EXERCISE PROMPT :: Every record below should be repeated exactly. Omit the pictures.

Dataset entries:

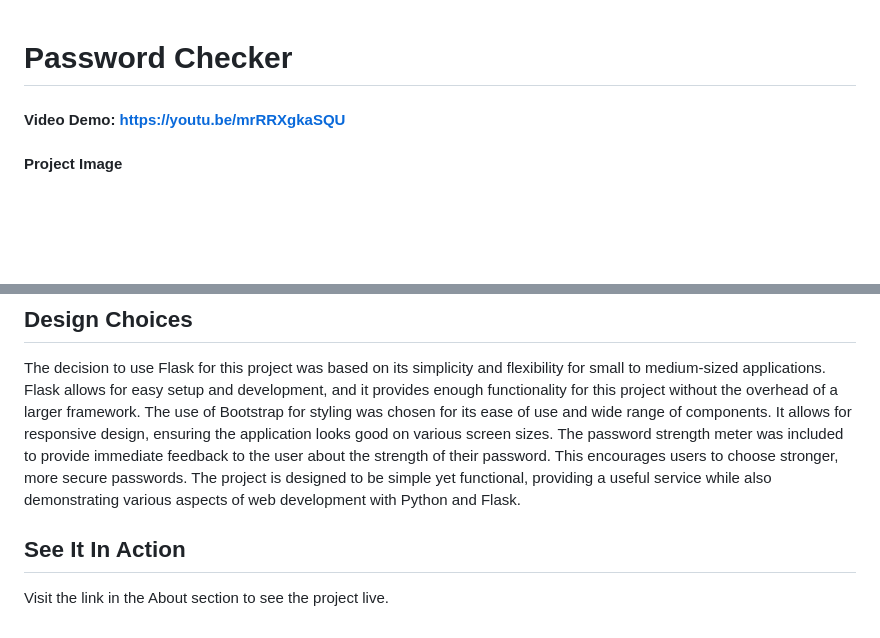
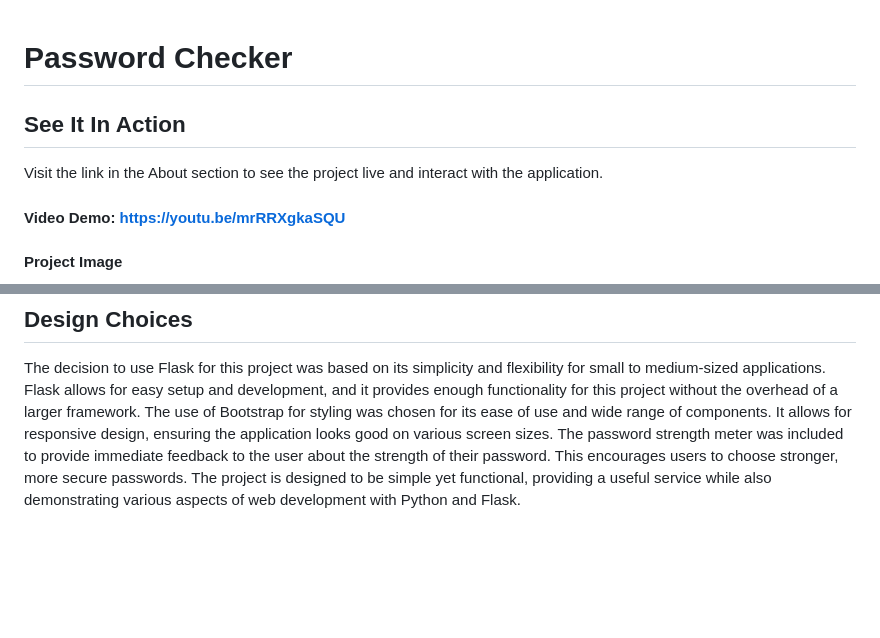
Before and after one commit to softdeveloper23/password-checker-cs50, a Markdown page: README.md, 2 parts joined by grey strips. Drawn GitHub-style; blank space fills up the shorter version.

```diff
--- a/README.md
+++ b/README.md
@@ -1,4 +1,9 @@
 # Password Checker
+
+## See It In Action
+
+Visit the link in the About section to see the project live and interact with the application.
+
 #### Video Demo:  https://youtu.be/mrRRXgkaSQU
 
 #### Project Image
@@ -44,7 +49,3 @@ The decision to use Flask for this project was based on its simplicity and flexi
 The use of Bootstrap for styling was chosen for its ease of use and wide range of components. It allows for responsive design, ensuring the application looks good on various screen sizes.
 The password strength meter was included to provide immediate feedback to the user about the strength of their password. This encourages users to choose stronger, more secure passwords.
 The project is designed to be simple yet functional, providing a useful service while also demonstrating various aspects of web development with Python and Flask.
-
-## See It In Action
-
-Visit the link in the About section to see the project live.
```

COMPLETED TASK ::
Before and after one commit to softdeveloper23/password-checker-cs50, a Markdown page: README.md, 2 parts joined by grey strips. Drawn GitHub-style; blank space fills up the shorter version.

```diff
--- a/README.md
+++ b/README.md
@@ -1,4 +1,9 @@
 # Password Checker
+
+## See It In Action
+
+Visit the link in the About section to see the project live and interact with the application.
+
 #### Video Demo:  https://youtu.be/mrRRXgkaSQU
 
 #### Project Image
@@ -44,7 +49,3 @@ The decision to use Flask for this project was based on its simplicity and flexi
 The use of Bootstrap for styling was chosen for its ease of use and wide range of components. It allows for responsive design, ensuring the application looks good on various screen sizes.
 The password strength meter was included to provide immediate feedback to the user about the strength of their password. This encourages users to choose stronger, more secure passwords.
 The project is designed to be simple yet functional, providing a useful service while also demonstrating various aspects of web development with Python and Flask.
-
-## See It In Action
-
-Visit the link in the About section to see the project live.
```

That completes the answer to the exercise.